Heart failure and shock: May be treated when appropriate with suitable volume expansion, injection of glucagon (if necessary, followed by an intravenous infusion of glucagon), intravenous administration of adrenergic drugs such as dobutamine, with α receptor agonistic drugs added in presence of vasodilation.
Can usually be reversed by bronchodilators.
16-DOSAGE and ADMINISTRATION:
This product is an extendedrelease tablet intended for once daily administration, when switching from immediate release metoprolol to METOPROLOL XR, the same total daily dose of METOPROLOL XR should be used.
Patients should be advised to take METOPROLOL XR regularly and continuously, as directed, preferably with or immediately following meals. If a dose should be missed, the patient should take only the next scheduled dose (without doubling it). Patients should not interrupt or discontinue METOPROLOL XR without consulting the physician. METOPROLOL XR tablets are scored and can be divided; however, the whole or half tablet should be swallowed whole and not chewed or crushed.
The usual initial dosage is 25 to 100 mg daily in a single dose, whether used alone or added to a diuretic. The dosage may be increased at weekly (or longer) intervals until optimum blood pressure reduction is achieved. In general, the maximum effect of any given dosage level will be apparent after 1 week of therapy.

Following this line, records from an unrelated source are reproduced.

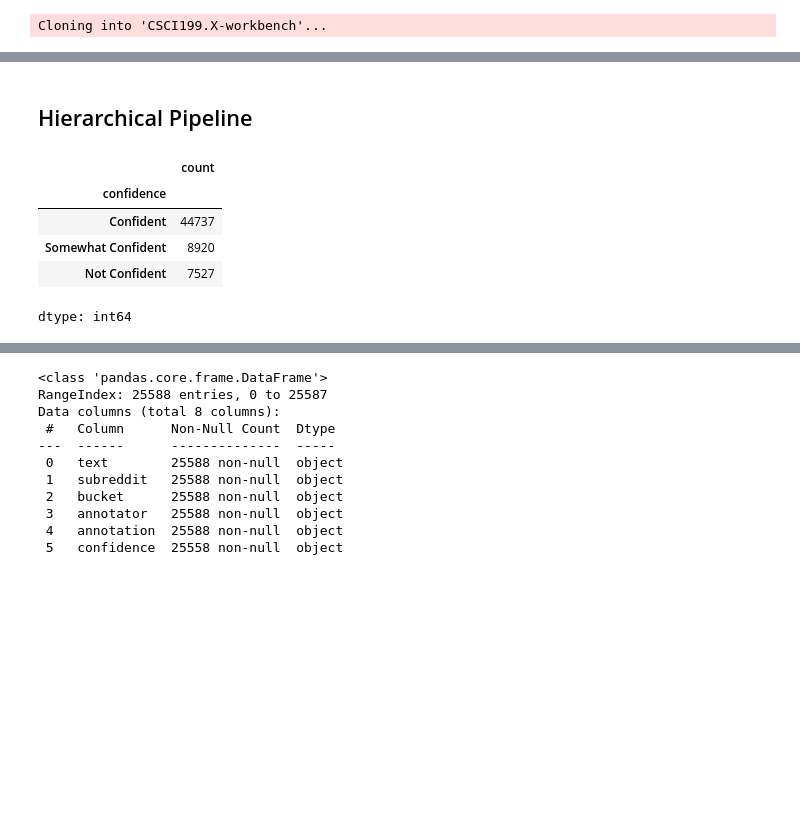
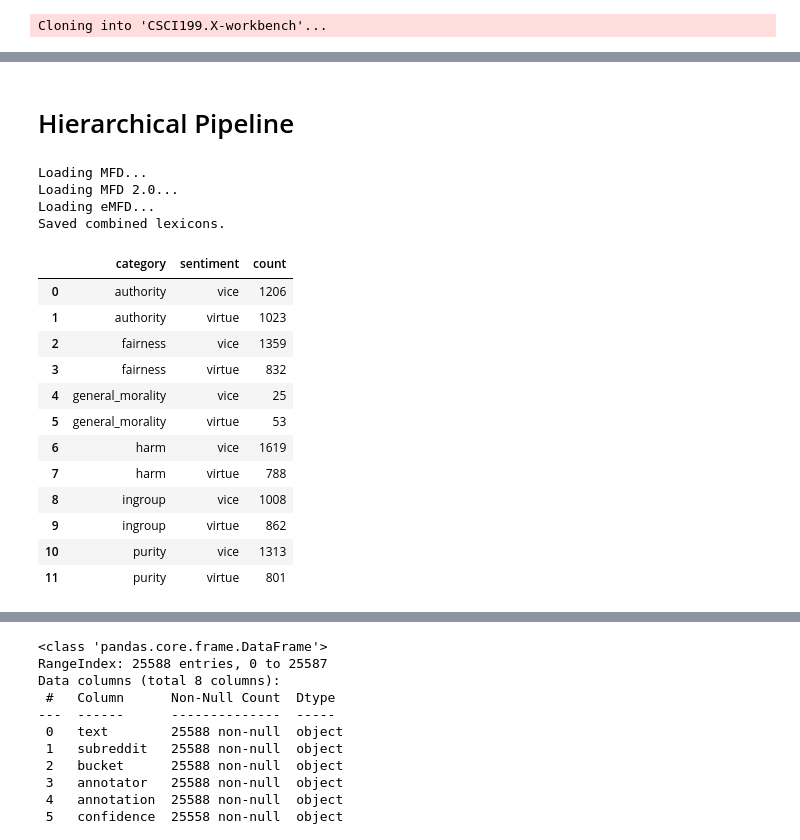
Before and after one commit to Pacozabala/CSCI199.X-workbench, a Jupyter notebook: roberta_experiment.ipynb, the cells around one changed output, grey strips where cells are left out. Cells and saved outputs as stored; diff of their text form; code cells hidden in the pictures; blank space fills up the shorter version.

```diff
--- a/roberta_experiment.ipynb
+++ b/roberta_experiment.ipynb
@@ -57,6 +69,6 @@ python scripts/prep_binary_data.py --input "data/MFRC_polarity.csv"
 cd CSCI199.X-workbench
 python scripts/train_roberta.py --foundation authority --pole vice --epochs 3
 # %% [markdown]
-## Hierarchical Pipeline
+# Hierarchical Pipeline
 # %%
 import pandas as pd
@@ -63,14 +77,30 @@ import pandas as pd
+# %%
+%%bash
+cd CSCI199.X-workbench
+python scripts/combine_lexicons.py
+# %% [output]
+Loading MFD...
+Loading MFD 2.0...
+Loading eMFD...
+Saved combined lexicons.
 # %%
-df = pd.read_csv("CSCI199.X-workbench/data/final_mfrc_data.csv")
-
-df["confidence"].value_counts()
+df = pd.read_csv("CSCI199.X-workbench/data/lexicons/combined_lexicon.csv")
+grouped_counts = df.groupby(['category', 'sentiment']).size().reset_index(name='count')
+display(grouped_counts)
 # %% [output]
-|  | count |
-| confidence |  |
-| Confident | 44737 |
-| Somewhat Confident | 8920 |
-| Not Confident | 7527 |
+|  | category | sentiment | count |
+| 0 | authority | vice | 1206 |
+| 1 | authority | virtue | 1023 |
+| 2 | fairness | vice | 1359 |
+| 3 | fairness | virtue | 832 |
+| 4 | general_morality | vice | 25 |
+| 5 | general_morality | virtue | 53 |
+| 6 | harm | vice | 1619 |
+| 7 | harm | virtue | 788 |
+| 8 | ingroup | vice | 1008 |
+| 9 | ingroup | virtue | 862 |
+| 10 | purity | vice | 1313 |
+| 11 | purity | virtue | 801 |
-dtype: int64
 # %%
 %%bash
 cd CSCI199.X-workbench/
```
Also changed, not shown: parts of 24 cells of this notebook.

Pediatric Hypertensive Patients ≥ 6 Years of age:
The recommended starting dose of METOPROLOL XR is 1 mg/kg once daily, but the maximum initial dose should not exceed 50mg once daily. Dosage should be adjusted according to blood pressure response. Doses above 2mg/kg (or in excess of 200mg) once daily have not been studied in pediatric patients METOPROLOL XR is not recommended in pediatric patients < 6 years of age.
The dosage of METOPROLOL XR should be individualized. The usual initial dosage is 100mg daily, given in a single dose. The dosage may be gradually increased at weekly intervals until optimum clinical response has been obtained or there is a pronounced slowing of the heart rate, if treatment is to be discontinued, the dosage should be reduced gradually over a period of 1-2 weeks.
Dosage must be individualized and closely monitored during up-titration. Prior to initiation of METOPROLOL XR, the dosing of diuretics, ACE inhibitors, and digitalis (if used) should be stabilized. The recommended starting dose of METOPROLOL XR is 25mg once daily for two weeks in patients with NYHA Class II heart failure and 12.5mg once daily in patients with more severe heart failure. The dose should then be doubled every two weeks to the highest dosage level tolerated by the patient or up to 200mg of METOPROLOL XR.
MOPROL 25 XR - XR/F.C.Tablets: Carton package of 30 Extended Release Film coated Tablets in blister.
MOPROL 50 XR - XR/F.C.Tablets: Carton package of 30 Extended Release Film coated Tablets in blister.
MOPROL 100 XR - XR/F.C.Tablets: Carton package of 30 Extended Release Film coated Tablets in blister.
MOPROL 200 XR - XR/F.C.Tablets: Carton package of 30 Extended Release Film coated Tablets in blister.
Store MOPROL XR - XR/F.C.Tablets at 25°C. Excursions permitted to 15-30°C.